** Opening Raw data block **
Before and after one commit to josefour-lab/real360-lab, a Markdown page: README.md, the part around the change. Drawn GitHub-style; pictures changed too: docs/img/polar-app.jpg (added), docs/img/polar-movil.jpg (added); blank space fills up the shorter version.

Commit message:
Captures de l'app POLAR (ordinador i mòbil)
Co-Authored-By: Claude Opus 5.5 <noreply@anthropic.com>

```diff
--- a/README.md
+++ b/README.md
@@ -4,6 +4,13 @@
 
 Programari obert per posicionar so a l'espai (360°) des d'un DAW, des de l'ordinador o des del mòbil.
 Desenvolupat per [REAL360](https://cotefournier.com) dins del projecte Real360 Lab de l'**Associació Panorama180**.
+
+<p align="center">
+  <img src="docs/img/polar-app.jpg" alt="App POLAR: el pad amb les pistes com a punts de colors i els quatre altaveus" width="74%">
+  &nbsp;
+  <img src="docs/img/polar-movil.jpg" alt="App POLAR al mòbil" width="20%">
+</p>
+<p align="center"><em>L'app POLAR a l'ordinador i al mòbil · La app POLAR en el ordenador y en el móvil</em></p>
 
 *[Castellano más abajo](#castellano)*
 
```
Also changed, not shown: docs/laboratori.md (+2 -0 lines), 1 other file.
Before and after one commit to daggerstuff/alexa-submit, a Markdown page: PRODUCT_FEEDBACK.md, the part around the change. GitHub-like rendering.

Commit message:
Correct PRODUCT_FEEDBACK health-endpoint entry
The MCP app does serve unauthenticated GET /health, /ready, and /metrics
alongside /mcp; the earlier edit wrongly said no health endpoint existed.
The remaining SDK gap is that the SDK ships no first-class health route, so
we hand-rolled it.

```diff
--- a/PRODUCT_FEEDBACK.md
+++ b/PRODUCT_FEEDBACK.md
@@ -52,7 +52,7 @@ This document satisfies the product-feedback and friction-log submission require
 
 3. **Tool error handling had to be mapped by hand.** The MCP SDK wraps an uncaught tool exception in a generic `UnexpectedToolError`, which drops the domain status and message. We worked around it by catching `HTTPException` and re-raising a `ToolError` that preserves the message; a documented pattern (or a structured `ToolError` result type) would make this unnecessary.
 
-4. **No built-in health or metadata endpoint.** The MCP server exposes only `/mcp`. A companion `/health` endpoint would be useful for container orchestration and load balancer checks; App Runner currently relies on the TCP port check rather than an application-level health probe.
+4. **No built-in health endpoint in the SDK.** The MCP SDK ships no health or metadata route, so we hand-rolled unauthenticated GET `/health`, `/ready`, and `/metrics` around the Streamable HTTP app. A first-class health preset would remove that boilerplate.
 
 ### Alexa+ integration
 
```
** Closing Raw data block **
** Opening Raw data block **
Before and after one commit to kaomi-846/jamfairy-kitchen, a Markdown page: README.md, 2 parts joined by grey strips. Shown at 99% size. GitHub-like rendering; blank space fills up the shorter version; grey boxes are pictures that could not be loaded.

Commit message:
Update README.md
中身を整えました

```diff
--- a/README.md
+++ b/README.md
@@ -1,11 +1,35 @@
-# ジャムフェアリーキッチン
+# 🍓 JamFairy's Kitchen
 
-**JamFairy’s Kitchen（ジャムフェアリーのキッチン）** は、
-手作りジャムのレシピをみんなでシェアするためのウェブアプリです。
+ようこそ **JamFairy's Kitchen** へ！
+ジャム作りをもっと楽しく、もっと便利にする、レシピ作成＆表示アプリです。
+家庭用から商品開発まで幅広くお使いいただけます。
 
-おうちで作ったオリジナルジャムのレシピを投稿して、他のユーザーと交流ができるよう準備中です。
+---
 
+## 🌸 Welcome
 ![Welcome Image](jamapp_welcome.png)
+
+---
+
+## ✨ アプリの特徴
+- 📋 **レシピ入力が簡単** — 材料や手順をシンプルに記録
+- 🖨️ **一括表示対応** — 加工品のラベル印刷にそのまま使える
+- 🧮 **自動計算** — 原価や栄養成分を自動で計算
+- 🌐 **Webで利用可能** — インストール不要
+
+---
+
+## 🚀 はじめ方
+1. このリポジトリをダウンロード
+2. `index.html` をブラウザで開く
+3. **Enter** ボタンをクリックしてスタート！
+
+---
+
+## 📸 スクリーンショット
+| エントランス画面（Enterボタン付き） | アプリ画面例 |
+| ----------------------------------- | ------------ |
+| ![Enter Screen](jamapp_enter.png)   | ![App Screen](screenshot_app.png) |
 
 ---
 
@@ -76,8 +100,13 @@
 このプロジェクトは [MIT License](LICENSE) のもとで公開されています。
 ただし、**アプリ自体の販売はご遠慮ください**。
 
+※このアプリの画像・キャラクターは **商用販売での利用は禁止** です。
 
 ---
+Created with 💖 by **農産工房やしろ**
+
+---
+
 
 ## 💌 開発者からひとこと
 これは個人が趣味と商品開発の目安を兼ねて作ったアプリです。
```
** Closing Raw data block **
** Opening Raw data block **
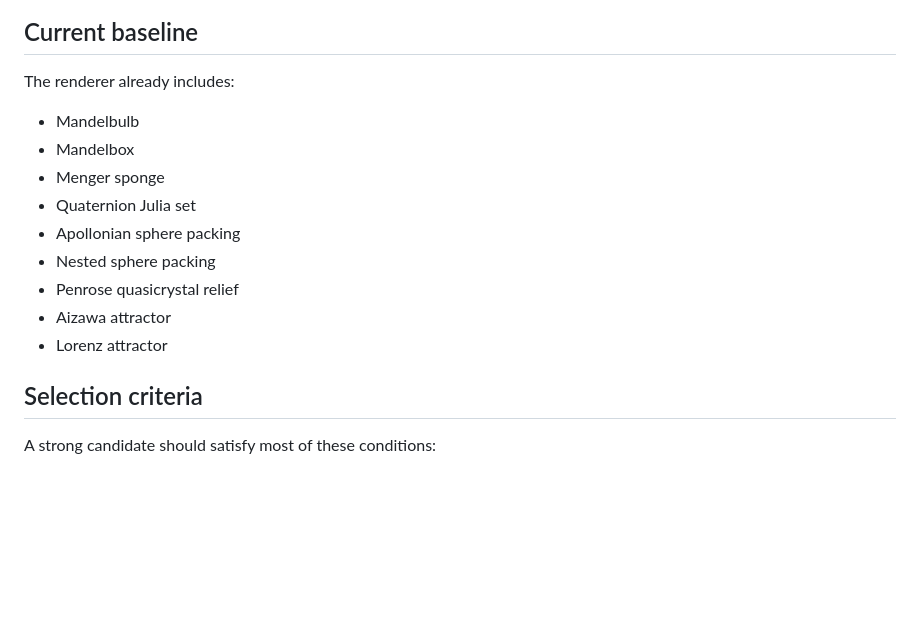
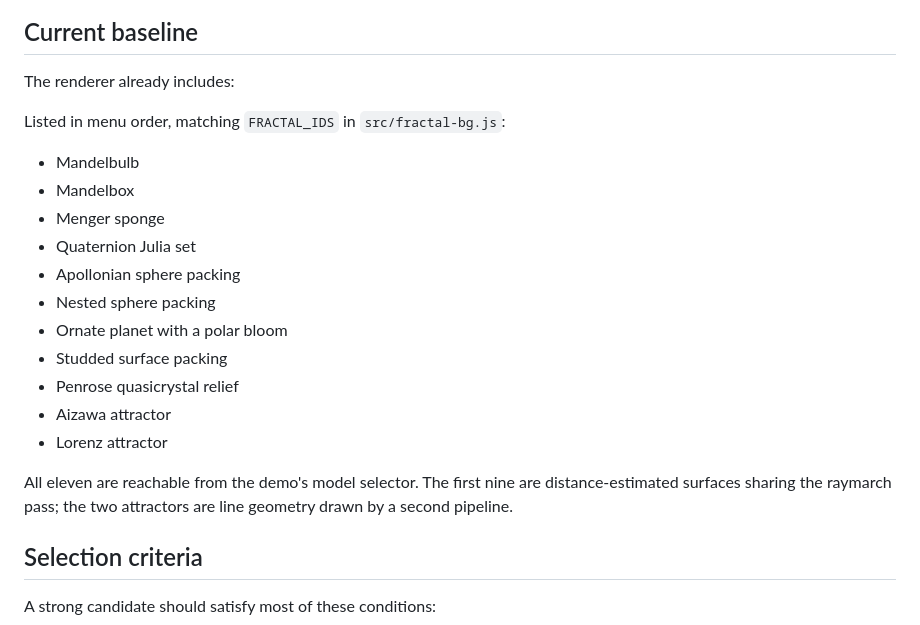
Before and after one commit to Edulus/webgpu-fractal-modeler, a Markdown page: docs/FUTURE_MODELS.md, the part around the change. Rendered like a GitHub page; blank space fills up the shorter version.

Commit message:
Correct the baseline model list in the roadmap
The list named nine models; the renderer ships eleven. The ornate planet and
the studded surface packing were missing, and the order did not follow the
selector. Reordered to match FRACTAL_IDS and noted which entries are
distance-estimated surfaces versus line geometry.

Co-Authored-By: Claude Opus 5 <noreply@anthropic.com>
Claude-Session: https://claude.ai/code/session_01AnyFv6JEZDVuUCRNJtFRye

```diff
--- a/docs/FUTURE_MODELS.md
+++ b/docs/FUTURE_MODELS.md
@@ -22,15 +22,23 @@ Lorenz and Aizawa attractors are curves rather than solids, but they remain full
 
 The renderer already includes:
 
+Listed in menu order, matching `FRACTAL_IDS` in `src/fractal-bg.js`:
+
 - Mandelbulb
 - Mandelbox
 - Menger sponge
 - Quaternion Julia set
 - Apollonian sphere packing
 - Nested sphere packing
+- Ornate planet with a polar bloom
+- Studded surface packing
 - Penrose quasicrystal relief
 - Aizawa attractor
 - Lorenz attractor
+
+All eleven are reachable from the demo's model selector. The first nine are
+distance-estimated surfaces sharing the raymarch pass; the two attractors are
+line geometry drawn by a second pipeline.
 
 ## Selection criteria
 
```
** Closing Raw data block **
# Task instructions
Which lines in the data above contain "sphere"? Show each one.

# Output
 - Apollonian sphere packing
 - Nested sphere packing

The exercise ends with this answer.